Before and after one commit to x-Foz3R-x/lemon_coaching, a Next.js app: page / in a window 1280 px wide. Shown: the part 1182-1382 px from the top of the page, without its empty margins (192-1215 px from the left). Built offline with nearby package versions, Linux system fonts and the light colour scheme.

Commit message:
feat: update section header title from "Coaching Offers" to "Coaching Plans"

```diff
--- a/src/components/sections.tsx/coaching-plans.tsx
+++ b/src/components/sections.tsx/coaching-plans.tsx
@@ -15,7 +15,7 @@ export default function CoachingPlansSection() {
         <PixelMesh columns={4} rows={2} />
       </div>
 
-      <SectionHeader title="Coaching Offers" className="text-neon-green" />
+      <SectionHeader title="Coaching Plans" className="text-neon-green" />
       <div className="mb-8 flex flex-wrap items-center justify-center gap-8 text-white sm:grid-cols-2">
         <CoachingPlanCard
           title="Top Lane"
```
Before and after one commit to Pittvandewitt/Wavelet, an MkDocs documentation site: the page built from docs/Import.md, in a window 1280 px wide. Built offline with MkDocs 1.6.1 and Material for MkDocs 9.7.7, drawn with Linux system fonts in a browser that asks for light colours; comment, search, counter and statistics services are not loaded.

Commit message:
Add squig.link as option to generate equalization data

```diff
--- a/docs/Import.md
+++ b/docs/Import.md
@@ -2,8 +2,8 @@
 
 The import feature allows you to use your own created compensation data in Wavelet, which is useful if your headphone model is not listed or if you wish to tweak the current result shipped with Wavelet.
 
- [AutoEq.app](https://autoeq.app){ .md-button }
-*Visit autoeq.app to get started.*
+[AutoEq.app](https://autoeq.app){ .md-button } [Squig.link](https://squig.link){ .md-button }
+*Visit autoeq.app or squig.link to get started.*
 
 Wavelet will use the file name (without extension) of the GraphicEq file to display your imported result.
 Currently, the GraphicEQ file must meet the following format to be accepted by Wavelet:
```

━━━━━━━━━━━━━━━━━━━━━━━━━━━━━━

Scan the material above for the word "title". Copy each line where it occurs.

• [Solution to the exercise]:
feat: update section header title from "Coaching Offers" to "Coaching Plans"
-      <SectionHeader title="Coaching Offers" className="text-neon-green" />
+      <SectionHeader title="Coaching Plans" className="text-neon-green" />
           title="Top Lane"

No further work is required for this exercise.